information/cs-regulations-policies-and-guidelines/cs-graduate-profile U.S. Department of Labor. (1999). Testing and assessment: An employer’s guide to good practices. Washington, DC: U.S. Department of Labor. Walsh, C. M., & Hardy, R. C. (1999). Dispositional differences in critical thinking related to gender and academic major. Journal of Nursing Education, 38,
West, R. F., Toplak, M. E., & Stanovich, K. E. (2008). Heuristics and biases as measures of critical thinking: Associations with cognitive ability and thinkingdispositions. Journal of Educational Psychology, 100, 930–941. Yanchar, S. C., Slife, B. D., & Warne, R. (2008). Critical thinking as disciplinary practice. Review of General Psychology, 12, 265–281. Zimmerman, B. J., & Martinez-Pons, M. (1990). Student differences in self-regulated learning: Relating grade, sex, and giftedness to self-efficacy and strategy
use. Journal of Educational Psychology, 82, 51–59.
- To what extent do culture-related factors influence university students’ critical thinking use?
- 1 Introduction
- 1.1 Independent and interdependent self-construals
- 1.2 Assessment and locomotion regulatory modes
- 1.3 Overview of the present study
- 2 Method
- 2.1 Participants
- 2.2 Instrument and procedure
- 3 Results
- 3.1 Correlational findings
- 3.2 Comparisons of the student groups
- 3.3 Structural equation modeling
- 4 Discussion
- 4.1 Relationships between critical thinking factors and other factors measured
- 4.2 Similarities in critical thinking use
- 4.3 Similarities and differences in the culture-related factors
- 4.4 Some theoretical and educational implications
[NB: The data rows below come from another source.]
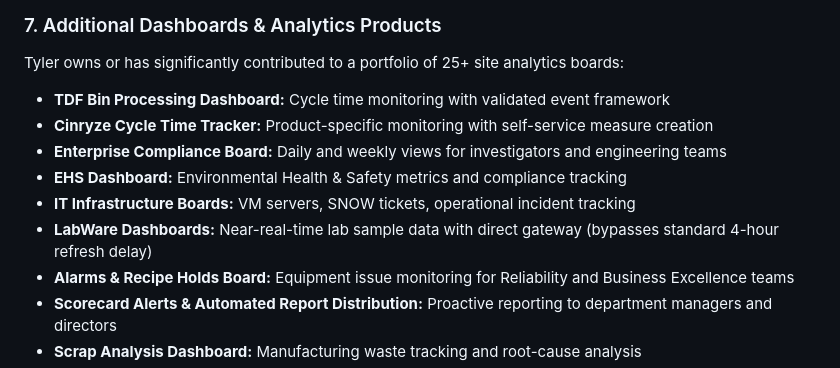
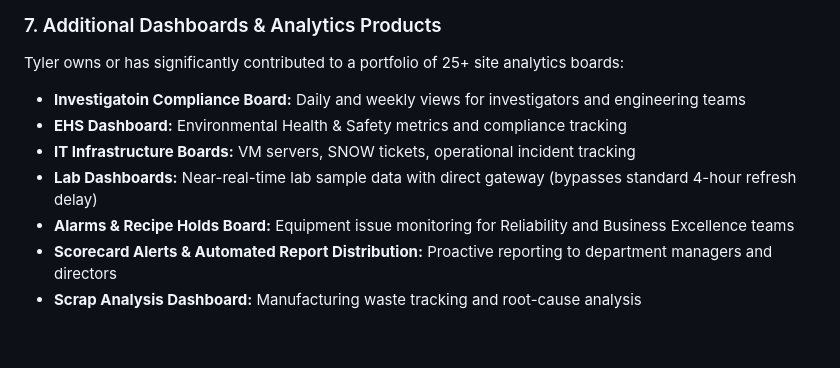
Before and after one commit to tylerv11/tylerv11.github.io, a Markdown page: portfolio_knowledge_base.md, the part around the change. GitHub-like rendering; blank space fills up the shorter version.

```diff
--- a/portfolio_knowledge_base.md
+++ b/portfolio_knowledge_base.md
@@ -170,12 +170,10 @@ Enterprise alignment over custom tools. When teams wanted highly customized solu
 
 Tyler owns or has significantly contributed to a portfolio of 25+ site analytics boards:
 
-- **TDF Bin Processing Dashboard:** Cycle time monitoring with validated event framework
-- **Cinryze Cycle Time Tracker:** Product-specific monitoring with self-service measure creation
-- **Enterprise Compliance Board:** Daily and weekly views for investigators and engineering teams
+- **Investigatoin Compliance Board:** Daily and weekly views for investigators and engineering teams
 - **EHS Dashboard:** Environmental Health & Safety metrics and compliance tracking
 - **IT Infrastructure Boards:** VM servers, SNOW tickets, operational incident tracking
-- **LabWare Dashboards:** Near-real-time lab sample data with direct gateway (bypasses standard 4-hour refresh delay)
+- **Lab Dashboards:** Near-real-time lab sample data with direct gateway (bypasses standard 4-hour refresh delay)
 - **Alarms & Recipe Holds Board:** Equipment issue monitoring for Reliability and Business Excellence teams
 - **Scorecard Alerts & Automated Report Distribution:** Proactive reporting to department managers and directors
 - **Scrap Analysis Dashboard:** Manufacturing waste tracking and root-cause analysis
```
- 5 Conclusion
- Appendix A English translation of the items from the Hirayama and Kusumi (2004) critical thinking scale
- 1 Introduction